Prior to Egypt’s revolution/uprising there was little to see by the way of graffiti and/or street art around Cairo. Sure, there were a couple pieces here and there, but there was nothing striking, nothing poignant and certainly nothing big enough to warrant attention. Everything changed on January 25th, 2011 when slogans, banners and artwork popped up across the nation’s capital as people demanded the former president step down from power.
Literally overnight, artwork – some small, others quite large in scale – could be found everywhere. They were under overpasses, sprayed onto the sides of buildings, slapped on police trucks, fixed under boutique awnings and adorned statues in the center of town. Cairo (along with other cities across Egypt) was instantly transformed and what oozed forth from that moment was a deluge of work executed by fired-up citizens (mainly youth) who were ready to demand change.
Since 2011, urban artwork has gone up, been painted over and gone up again in heavily populated parts of the city like Zamalek and Heliopolis (close to the presidential palace), and especially in areas adjacent to the infamous Tahrir Square and Kasr el Aini and Mohamed Mahmoud streets.

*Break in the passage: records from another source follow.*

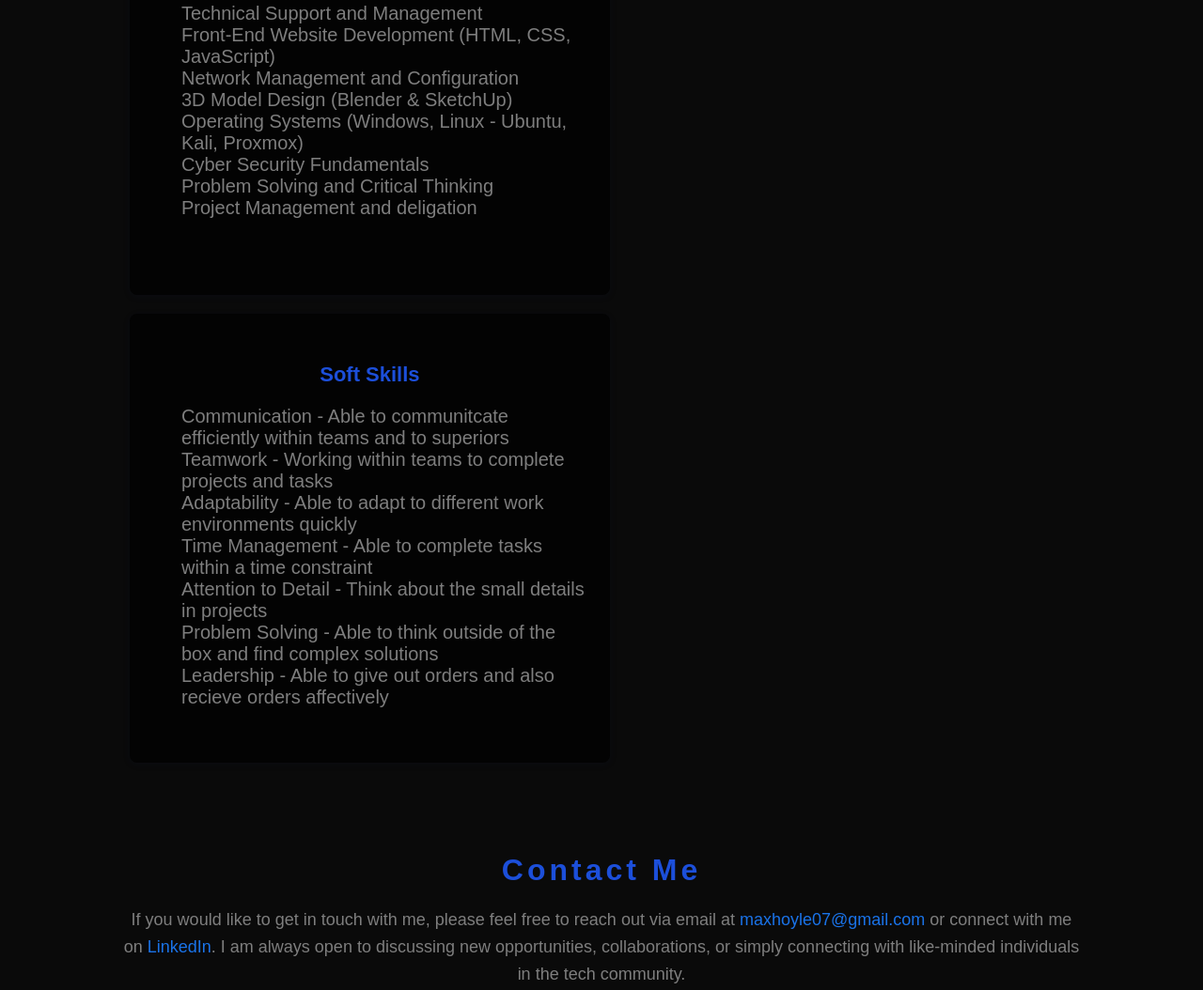
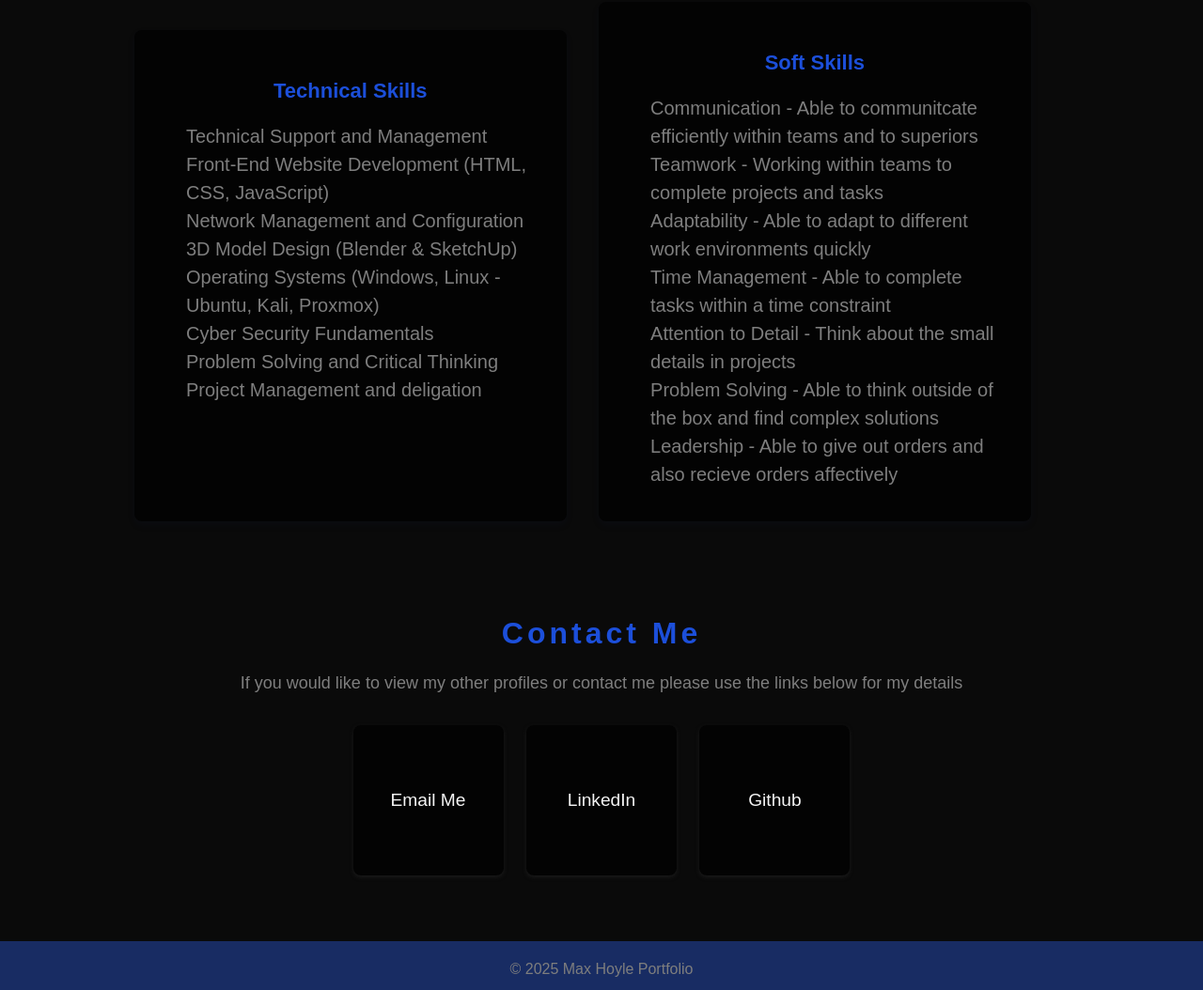
Before and after one commit to MaxHoyle07/Portfilio, a plain HTML site: page Public/index.html in a window 1280 px wide. Shown: the part 2886-3940 px from the top of the page at 94% size. Drawn offline with Linux system fonts and the light colour scheme.

Commit message:
new interactivity

```diff
--- a/Public/index.html
+++ b/Public/index.html
@@ -64,13 +64,15 @@
                     <h3>3D Model Designer</h3>
                     <h4>Cruck Tent LDT | Westhay, Somerset | Feb 2025 - May 2025</h4>
                     <p>At Cruck Tent I created 3D models using blender and SketchUp of their products which were shown to customers to demonstrate what their products look like before they purchase them. In this position I was given detailed drawings of the structures which were being supplied to the clients and was tasked with creating a to scale 3D Model and scene for the client to view before completing their purchase. This was only done with high end clients who wanted to see how each Tent would look in the space provided and what materials they wanted. </p>
-                </li>
+                </li><br>
+                <hr class="header-divider2">
                 <!--Experience at Brookeside Primary School-->
                 <li>
                     <h3>IT Teaching Assistant</h3>
                     <h4>Brookeside Primary School | Street, Somerset | May 2025 - Present</h4>
                     <p>As my industry placement for college, I helped teach year 5 students at brookside primary school during their Computing lessons. We made simple electronic circuits, and we have been learning about databases. In this position we would attend the lessons on a tuesday after lunch with two classes one after another where we would support the teacher with the tasks for that lesson, we were making very simple electronic circits and helping the year 5's to assemble and learn how they functioned.</p>
-                </li>
+                </li><br>
+                <hr class="header-divider2">
                 <!--Experience at Strode College-->
                 <li>
                     <h3>IT Technician</h3>
@@ -93,7 +95,7 @@
                 <li>Cyber Security Fundamentals</li>
                 <li>Problem Solving and Critical Thinking</li>
                 <li>Project Management and deligation</li>
-                <br><br>
+                <br><br><br>
             </ul>
             </div>
             <div class="skillblock">
@@ -106,14 +108,18 @@
                 <li>Attention to Detail - Think about the small details in projects</li>
                 <li>Problem Solving - Able to think outside of the box and find complex solutions</li>
                 <li>Leadership - Able to give out orders and also recieve orders affectively</li>
-                <br>
             </ul>
             </div>
         </section>
         <!--Contact Details: This is to give people a way to contact me-->
         <section id="contact">
             <h2>Contact Me</h2>
-            <p>If you would like to get in touch with me, please feel free to reach out via email at <a class="weblink2" href="mailto:maxhoyle07@gmail.com">maxhoyle07@gmail.com</a> or connect with me on <a class="weblink2" href="https://www.linkedin.com/in/max-hoyle-123456789/" target="_blank">LinkedIn</a>. I am always open to discussing new opportunities, collaborations, or simply connecting with like-minded individuals in the tech community.</p>
+            <p>If you would like to view my other profiles or contact me please use the links below for my details</p>
+            <div class="btn-container2">
+                <button class="btn2" onclick="window.location.href='mailto:maxhoyle07@gmail.com'">Email Me</button>
+                <button class="btn2" onclick="window.open('https://www.linkedin.com/in/max-hoyle-6b1911332/', '_blank')">LinkedIn</button>
+                <button class="btn2" onclick="window.location.href='https://github.com/MaxHoyle07', '_blank'">Github</button>
+            </div>
         </section>
     </main>
 <!--Footer goes here-->
--- a/Public/styles.css
+++ b/Public/styles.css
@@ -33,6 +33,12 @@ header p{
     border: none;
     border-top: 2px solid #7e7e7e;
     width: 70%;
+    margin: 8px auto;
+}
+.header-divider2 {
+    border: none;
+    border-top: 2px solid #7e7e7e;
+    width: 100%;
     margin: 8px auto;
 }
 
@@ -133,7 +139,7 @@ header p{
     transform-origin: center center;
 }
 #projects ul li:hover {
-    box-shadow: 0 8px 12px rgba(24,44,99,0.15);
+    box-shadow: 0 10px 14px rgba(24,44,99,0.15);
     transform: translateY(-8px);
     transform: scale(1.05);
     cursor: default;
@@ -303,17 +309,19 @@ header p{
     padding-left: 30px;
     text-align: left;
     font-size: 20px;
+    line-height: 30px;
 }
 .skillblock {
     display: inline-block;
     background: #030303;
     border-radius: 8px;
-    box-shadow: 0 2px 8px rgba(24,44,99,0.08);
-    margin: 10px;
+    box-shadow: 0 4px 8px rgba(24,44,99,0.08);
+    margin: 15px;
     padding: 15px 25px;
     font-size: 16px;
     color: #7e7e7e;
-    width: 45%;
+    width: 40%;
+    height: max-content;
 }
 
 /*footer styles*/
@@ -403,3 +411,33 @@ footer{
     color: #7e7e7e;
     text-align: center;
 }
+
+.btn-container2 {
+    width: 100%;
+    margin: 20px auto;
+    text-decoration: none;
+    text-align: center;
+}
+
+.btn2{
+    display: inline-block;
+    margin: 10px;
+    padding: 10px 20px;
+    border-radius: 8px;
+    cursor: pointer;
+    transition: ease-in-out 0.5s;
+    color: whitesmoke;
+    font-size: larger;
+    text-decoration: none;
+    background-color: #030303;
+    text-align: center;
+    width: 20vh;
+    height: 20vh;
+    border: none;
+    box-shadow: #1a1a1a 0px 2px 4px;
+}
+
+.btn2:hover {
+    transform: scale(1.05);
+    box-shadow: #1a73e8 0px 4px 6px;
+}
```
Also changed, not shown: Public/images/email icon.png (added), Public/images/github icon.png (added), Public/images/linkedin icon.png (added).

Through stencils, murals, motifs and posters, Egypt’s artists and activists have used Cairo’s walls as blank canvases to express their socio-political views and hopes for the future of their country. If it gets painted over, they’re back the following week putting something bigger and more provocative in its place.
One nice thing about the graffiti/street art in Egypt is that it hasn’t been the work of young men alone. Egyptian women have also taken to the streets to express their views on a host of issues and to let the rest of the population know they’re ready to get down and dirty when it comes to highlighting the issues that matter to them most (education, religion, equality and sexual harassment).